Voyagers at a sufficient running time of 108 minutes, is basically cut from original cloth unless you count the 1990 film mentioned earlier (see first paragraph). Edited cleanly, stealth in its violence, and cast almost perfectly (Tye Sheridan, Lily-Rose Depp, and Colin Farrell are really good here), Voyagers only suffers from a pat and speedy ending that sort of wraps everything up in a nice neat bow. Whatev. It's about the journey here or should I say, the journey of 86 years from our planet. Voyagers revels in cinematic conflict as its characters let natural selection and vacuumed Darwinism weed itself out. Good peregrination. 

Written by Jesse Burleson

Monday, November 1, 2021

The Conjuring: The Devil Made Me Do It 2021 * * 1/2 Stars


I saw the first Conjuring flick and I thought it was meh. I've never seen the second Conjuring installment (aptly titled The Conjuring 2). Now it's Halloween and yeah, I might as well watch a little fright fare. Why not The Conjuring: The Devil Made Me Do It. I mean why not. 

Anyway "Devil" is a modern-day horror pic even though it takes place in 1981. I say it's modern-day because it has those jump scares that are seen so often and don't really terrify you internally. There's also that MTV-style editing we see so much of in today's fear fest assembly line (in MTV's defense, they did start their inception in '81). 

Finally, there's that whole follow-up faze and revisiting of stuff from years past. Examples: The Conjuring: The Devil Made Me Do It has an opening shot that feels like something out of The Exorcist. Added to that, the possessed dude in "Devil" looks like the possessed dude in Amityville II: The Possession (Sonny Montelli). And just for kicks and giggles, the afreet in "Devil" targets a family just like in those Paranormal Activity vehicles. Need I say more.

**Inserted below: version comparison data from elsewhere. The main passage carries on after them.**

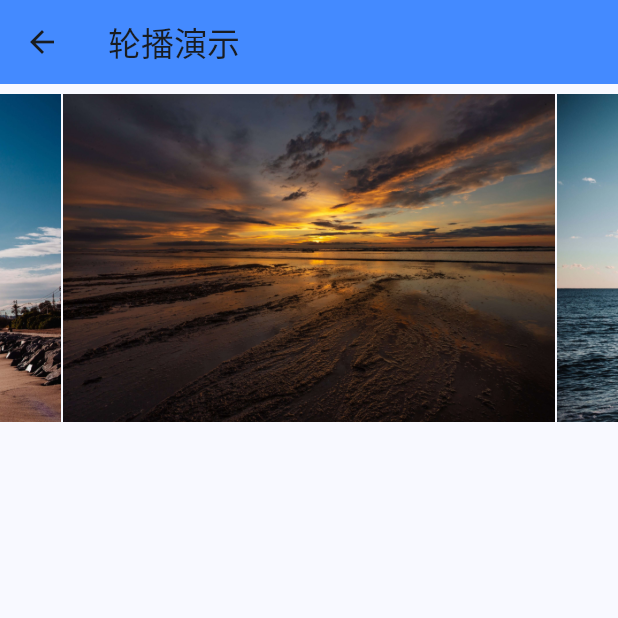
After one commit to wfs31415926/flutter_demo, a Flutter app: the CarouselTestPage screen opened directly, on a phone screen of 412 x 824 dp, the top half of it. The commit adds this screen. Run offline on Flutter 3.47's test engine with Material 3 defaults, Android fonts, the phone set to English and light mode, and no system bars; drawn by our look-alikes of carousel_slider; our stand-ins replace decimal, get, logger, shared_preferences; accounts and stored records are empty.

Commit message:
wip:轮播图组件演示...

```diff
--- a/pkgs/common/lib/base/route.dart
+++ b/pkgs/common/lib/base/route.dart
@@ -48,4 +48,7 @@ class CommonRoute {
 
   ///testDemo
   static const testDemo = "/testDemo";
+  static const gestureTest = "/gestureTest";
+  static const gestureTest2 = "/gestureTest2";
+  static const gestureTest3 = "/gestureTest3";
 }
--- a/pkgs/common/lib/comm.dart
+++ b/pkgs/common/lib/comm.dart
@@ -4,6 +4,9 @@ export './base/route.dart';
 export './page/test.dart';
 export './page/login.dart';
 export './page/unknown.dart';
+export './page/gesture_detector_test.dart';
+export './page/gesture_detector_test2.dart';
+export './page/gesture_detector_test3.dart';
 export './overlay/test_enter.dart';
 export './utils/screen_util.dart';
 export './utils/size_extension.dart';
--- /dev/null
+++ b/pkgs/common/lib/page/carousel_test.dart
@@ -0,0 +1,49 @@
+import 'package:carousel_slider/carousel_slider.dart';
+import 'package:common/comm.dart';
+import 'package:flutter/cupertino.dart';
+import 'package:flutter/material.dart';
+
+///轮播-示意
+class CarouselTestPage extends StatefulWidget {
+  @override
+  State<CarouselTestPage> createState() => _CarouselTestPageState();
+}
+
+class _CarouselTestPageState extends State<CarouselTestPage> {
+  var imagesList = [
+    "packages/common/images/sunset_1.jpg",
+    "packages/common/images/sunset_2.jpg",
+    "packages/common/images/sunset_3.jpg",
+    "packages/common/images/sunset_4.jpg",
+    "packages/common/images/sunset_5.jpg"
+  ];
+
+  @override
+  Widget build(BuildContext context) {
+    return Scaffold(
+        appBar: AppBar(
+          title: const Text('轮播演示'),
+          backgroundColor: Colors.blueAccent,
+        ),
+        body: Column(children: [
+          CarouselSlider(
+            options: CarouselOptions(autoPlay: true),
+            items: imagesList.map((item) {
+              return Builder(
+                builder: (BuildContext context) {
+                  return Container(
+                      width: MediaQuery.of(context).size.width,
+                      margin: EdgeInsets.symmetric(horizontal: 0.5.w),
+                      decoration: BoxDecoration(color: Colors.transparent),
+                      child: Image.asset(
+                        item,
+                        width: double.infinity,
+                        fit: BoxFit.fitWidth,
+                      ));
+                },
+              );
+            }).toList(),
+          )
+        ]));
+  }
+}
--- a/pkgs/common/lib/page/test.dart
+++ b/pkgs/common/lib/page/test.dart
@@ -1,3 +1,5 @@
+import 'package:common/page/carousel_fullScreen.dart';
+import 'package:common/page/carousel_test.dart';
 import 'package:common/page/gesture_detector_test.dart';
 import 'package:common/page/gesture_detector_test2.dart';
 import 'package:common/page/gesture_detector_test3.dart';
@@ -38,7 +40,10 @@ class _TestPageState extends State<TestPage> {
           Get.to(const GestureDetectorTest3Page());
         },
         "图片轮播--全图": () {
-          // Get.to(const GestureDetectorTestPage());
+          Get.to(CarouselTestPage());
+        },
+        "图片轮播--全屏": () {
+          Get.to(CarouselFullScreenPage());
         }
       }
     },
--- a/pkgs/common/pubspec.yaml
+++ b/pkgs/common/pubspec.yaml
@@ -20,3 +20,9 @@ dependencies:
   logger: ^1.1.0
   http: ^0.13.4
   decimal: 2.3.2
+  carousel_slider: ^5.1.1
+
+flutter:
+  uses-material-design: true
+  assets:
+    - images/
```
Also changed, not shown: pkgs/common/lib/module.dart (+8 -0 lines), pkgs/common/lib/page/carousel_fullScreen.dart (added, +70 -0 lines), pkgs/common/lib/page/gesture_detector_test.dart (+0 -109 lines), pkgs/common/images/sunset_1.jpg (added), pkgs/common/images/sunset_2.jpg (added), pkgs/common/images/sunset_3.jpg (added), pkgs/common/images/sunset_4.jpg (added), pkgs/common/images/sunset_5.jpg (added), pubspec.lock.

"Devil" is a June 2021 release that has the look and texture of an episode of Paranormal Witness. It chronicles the Warrens (who else?) as they investigate the demonic bewitching of a young, contortionist man who committed murder. "Devil" is directed by Michael Chaves, a sort of meat and potatoes filmmaker whose 3rd Conjuring is decently well-made and suitably plotted. Sadly though, we've seen this whole movie before (no pun intended). 

"Devil" is a sequel of a sequel that knows it's a sequel. It's a continuation of something prosaic, a new chapter of real-life paranormal investigators who just happen to stumble upon some more demonic mumbo jumbo. Patrick Wilson and Vera Farmiga do a decent job in their Warren portrayals. But if what's on screen isn't bone-chillingly scary, there's no need to "conjure" up anything but a mixed review. 

Written by Jesse Burleson